Your objective | The expected output is the complete listing, copied word for word.
Segment Open
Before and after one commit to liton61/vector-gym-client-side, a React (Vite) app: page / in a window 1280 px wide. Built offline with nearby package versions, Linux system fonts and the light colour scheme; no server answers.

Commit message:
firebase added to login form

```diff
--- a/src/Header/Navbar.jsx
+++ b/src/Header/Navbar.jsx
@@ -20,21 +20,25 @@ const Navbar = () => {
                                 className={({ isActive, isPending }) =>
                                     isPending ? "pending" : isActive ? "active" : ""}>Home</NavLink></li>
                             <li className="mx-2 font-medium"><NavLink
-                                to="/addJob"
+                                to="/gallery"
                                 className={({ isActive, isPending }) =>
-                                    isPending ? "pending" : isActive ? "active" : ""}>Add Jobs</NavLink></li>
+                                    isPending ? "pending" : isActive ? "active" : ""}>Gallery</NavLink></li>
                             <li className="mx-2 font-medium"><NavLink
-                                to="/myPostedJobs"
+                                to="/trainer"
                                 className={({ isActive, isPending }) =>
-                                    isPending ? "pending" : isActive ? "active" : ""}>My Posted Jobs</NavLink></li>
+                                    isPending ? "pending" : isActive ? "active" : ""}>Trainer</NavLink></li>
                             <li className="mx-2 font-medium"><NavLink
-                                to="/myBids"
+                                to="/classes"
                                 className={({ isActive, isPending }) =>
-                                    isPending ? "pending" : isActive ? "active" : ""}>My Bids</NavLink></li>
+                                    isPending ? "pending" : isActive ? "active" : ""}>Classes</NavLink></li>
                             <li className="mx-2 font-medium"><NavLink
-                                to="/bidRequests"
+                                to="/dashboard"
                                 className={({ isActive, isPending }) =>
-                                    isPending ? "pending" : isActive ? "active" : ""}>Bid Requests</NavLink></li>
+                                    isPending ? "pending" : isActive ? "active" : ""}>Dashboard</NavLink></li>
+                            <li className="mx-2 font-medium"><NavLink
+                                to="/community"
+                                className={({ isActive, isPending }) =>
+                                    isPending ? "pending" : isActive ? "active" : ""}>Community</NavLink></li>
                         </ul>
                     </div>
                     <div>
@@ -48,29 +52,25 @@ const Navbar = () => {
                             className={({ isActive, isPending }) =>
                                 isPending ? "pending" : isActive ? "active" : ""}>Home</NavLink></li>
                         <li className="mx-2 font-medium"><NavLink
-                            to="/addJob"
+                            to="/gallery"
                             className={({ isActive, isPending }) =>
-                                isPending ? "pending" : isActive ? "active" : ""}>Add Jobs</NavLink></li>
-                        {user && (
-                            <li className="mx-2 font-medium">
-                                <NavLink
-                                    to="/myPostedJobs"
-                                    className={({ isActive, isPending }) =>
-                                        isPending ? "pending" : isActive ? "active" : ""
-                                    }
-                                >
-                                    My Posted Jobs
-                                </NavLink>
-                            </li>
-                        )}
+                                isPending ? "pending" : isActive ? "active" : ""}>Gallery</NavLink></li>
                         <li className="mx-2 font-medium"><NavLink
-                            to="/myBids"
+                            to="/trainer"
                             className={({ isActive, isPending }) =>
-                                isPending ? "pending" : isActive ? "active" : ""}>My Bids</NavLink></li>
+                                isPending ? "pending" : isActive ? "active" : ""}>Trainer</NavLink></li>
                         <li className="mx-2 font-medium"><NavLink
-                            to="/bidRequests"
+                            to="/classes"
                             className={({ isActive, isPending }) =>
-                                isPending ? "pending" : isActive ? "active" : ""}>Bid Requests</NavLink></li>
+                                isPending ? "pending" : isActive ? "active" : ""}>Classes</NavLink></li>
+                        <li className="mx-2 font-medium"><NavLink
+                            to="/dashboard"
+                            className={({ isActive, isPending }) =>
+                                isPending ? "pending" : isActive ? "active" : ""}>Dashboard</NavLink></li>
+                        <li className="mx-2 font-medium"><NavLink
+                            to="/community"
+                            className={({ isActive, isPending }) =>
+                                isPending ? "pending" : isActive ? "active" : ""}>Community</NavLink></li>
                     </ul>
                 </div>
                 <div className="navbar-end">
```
Segment Closed
Completed exercise |
Before and after one commit to liton61/vector-gym-client-side, a React (Vite) app: page / in a window 1280 px wide. Built offline with nearby package versions, Linux system fonts and the light colour scheme; no server answers.

Commit message:
firebase added to login form

```diff
--- a/src/Header/Navbar.jsx
+++ b/src/Header/Navbar.jsx
@@ -20,21 +20,25 @@ const Navbar = () => {
                                 className={({ isActive, isPending }) =>
                                     isPending ? "pending" : isActive ? "active" : ""}>Home</NavLink></li>
                             <li className="mx-2 font-medium"><NavLink
-                                to="/addJob"
+                                to="/gallery"
                                 className={({ isActive, isPending }) =>
-                                    isPending ? "pending" : isActive ? "active" : ""}>Add Jobs</NavLink></li>
+                                    isPending ? "pending" : isActive ? "active" : ""}>Gallery</NavLink></li>
                             <li className="mx-2 font-medium"><NavLink
-                                to="/myPostedJobs"
+                                to="/trainer"
                                 className={({ isActive, isPending }) =>
-                                    isPending ? "pending" : isActive ? "active" : ""}>My Posted Jobs</NavLink></li>
+                                    isPending ? "pending" : isActive ? "active" : ""}>Trainer</NavLink></li>
                             <li className="mx-2 font-medium"><NavLink
-                                to="/myBids"
+                                to="/classes"
                                 className={({ isActive, isPending }) =>
-                                    isPending ? "pending" : isActive ? "active" : ""}>My Bids</NavLink></li>
+                                    isPending ? "pending" : isActive ? "active" : ""}>Classes</NavLink></li>
                             <li className="mx-2 font-medium"><NavLink
-                                to="/bidRequests"
+                                to="/dashboard"
                                 className={({ isActive, isPending }) =>
-                                    isPending ? "pending" : isActive ? "active" : ""}>Bid Requests</NavLink></li>
+                                    isPending ? "pending" : isActive ? "active" : ""}>Dashboard</NavLink></li>
+                            <li className="mx-2 font-medium"><NavLink
+                                to="/community"
+                                className={({ isActive, isPending }) =>
+                                    isPending ? "pending" : isActive ? "active" : ""}>Community</NavLink></li>
                         </ul>
                     </div>
                     <div>
@@ -48,29 +52,25 @@ const Navbar = () => {
                             className={({ isActive, isPending }) =>
                                 isPending ? "pending" : isActive ? "active" : ""}>Home</NavLink></li>
                         <li className="mx-2 font-medium"><NavLink
-                            to="/addJob"
+                            to="/gallery"
                             className={({ isActive, isPending }) =>
-                                isPending ? "pending" : isActive ? "active" : ""}>Add Jobs</NavLink></li>
-                        {user && (
-                            <li className="mx-2 font-medium">
-                                <NavLink
-                                    to="/myPostedJobs"
-                                    className={({ isActive, isPending }) =>
-                                        isPending ? "pending" : isActive ? "active" : ""
-                                    }
-                                >
-                                    My Posted Jobs
-                                </NavLink>
-                            </li>
-                        )}
+                                isPending ? "pending" : isActive ? "active" : ""}>Gallery</NavLink></li>
                         <li className="mx-2 font-medium"><NavLink
-                            to="/myBids"
+                            to="/trainer"
                             className={({ isActive, isPending }) =>
-                                isPending ? "pending" : isActive ? "active" : ""}>My Bids</NavLink></li>
+                                isPending ? "pending" : isActive ? "active" : ""}>Trainer</NavLink></li>
                         <li className="mx-2 font-medium"><NavLink
-                            to="/bidRequests"
+                            to="/classes"
                             className={({ isActive, isPending }) =>
-                                isPending ? "pending" : isActive ? "active" : ""}>Bid Requests</NavLink></li>
+                                isPending ? "pending" : isActive ? "active" : ""}>Classes</NavLink></li>
+                        <li className="mx-2 font-medium"><NavLink
+                            to="/dashboard"
+                            className={({ isActive, isPending }) =>
+                                isPending ? "pending" : isActive ? "active" : ""}>Dashboard</NavLink></li>
+                        <li className="mx-2 font-medium"><NavLink
+                            to="/community"
+                            className={({ isActive, isPending }) =>
+                                isPending ? "pending" : isActive ? "active" : ""}>Community</NavLink></li>
                     </ul>
                 </div>
                 <div className="navbar-end">
```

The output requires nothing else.